British Virgin Islands Set Elections for April 24th
ROAD TOWN, British Virgin Islands – Governor John Rankin has signed the proclamation to pave the way for residents of the British Virgin Islands (BVI) to vote for a new government on April 24, a few weeks before the polls are constitutionally due.
Advance polling will be held on April 21.
The election announcement was anticipated with the House of Assembly being dissolved on March 10 and Section 86 of the Virgin Islands Constitution stating that “a general election shall be held at such time within two months but not earlier than 21 days of the dissolution of the House of Assembly”.
General elections are constitutionally due by mid-May.
Dr. Natalio Wheatley, who took over as premier after Andrew Fahie was arrested in Miami in April last year for alleged drug smuggling and money laundering, said his Virgin Islands Party (VIP) had most of its candidates in place.
In the last general elections held on February 25, 2019, the VIP won eight seats in the 13-seat House of Assembly which comprises nine electoral district representatives and four territorial-at-large representatives. However, with Fahie’s arrest, that number was reduced to seven.
The party also suffered an additional setback recently with a member defecting to the Progressive Virgin Islands Movement (PVIM).
In addition to the VIP and PVIM, two other political parties have expressed interest in contesting the polls to win the reins of government for the next four years – the National Democratic Party (NDP) and the Progressives United (PU).

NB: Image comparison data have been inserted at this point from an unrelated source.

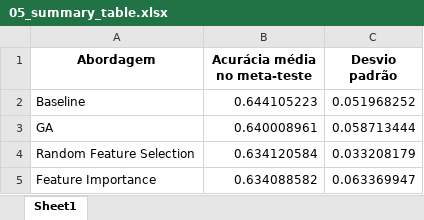
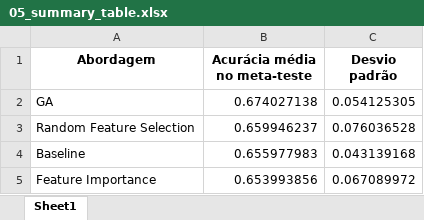
Before and after one commit to rafaelrlc/meta-learning-article, an Excel workbook: intermidiate_tables_csv/05_summary_table.xlsx, sheet Sheet1, drawn as a sheet; values as stored, in another font and other column widths than the file's, no borders; removed rows and columns are numbered as before the commit, all else as after; the diff names each change by its address in the sheet, - before the commit and + after, or states it on an @@ line.

```diff
--- a/intermidiate_tables_csv/05_summary_table.xlsx (sheet Sheet1)
+++ b/intermidiate_tables_csv/05_summary_table.xlsx (sheet Sheet1)
-row 2: Baseline | 0.644105223 | 0.051968252
-B2 (Acurácia média no meta-teste): 0.640008961
+B2 (Acurácia média no meta-teste): 0.674027138
-C2 (Desvio padrão): 0.058713444
+C2 (Desvio padrão): 0.054125305
-B3 (Acurácia média no meta-teste): 0.634120584
+B3 (Acurácia média no meta-teste): 0.659946237
-C3 (Desvio padrão): 0.033208179
+C3 (Desvio padrão): 0.076036528
+row 4: Baseline | 0.655977983 | 0.043139168
-B5 (Acurácia média no meta-teste): 0.634088582
+B5 (Acurácia média no meta-teste): 0.653993856
-C5 (Desvio padrão): 0.063369947
+C5 (Desvio padrão): 0.067089972
```
Also changed, not shown: intermidiate_tables_csv/01_openml_catalog.xlsx, intermidiate_tables_csv/02_base_level_results.xlsx, 11 other files.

Premier Wheatley said recently that the VIP has so far ratified 10 candidates – including seven district candidates and three territorial at-large candidates – and he remained confident the party would be returned to power.
“We have been able to steady the ship, we have improved our relationship with the United Kingdom and, of course, we have been able to implement recommendations and the United Kingdom has expressed their pleasure of the progress even though there are areas we have to improve upon,” he said.
“But generally they are pleased with the progress and of course people of the British Virgin Islands are pleased with the progressed made so far and correcting things in our governance.”
Last year, the British government decided not to impose direct rule on the BVI, despite a report finding gross failures of governance in the territory. Instead, Wheatley’s administration has been allowed to implement several reforms.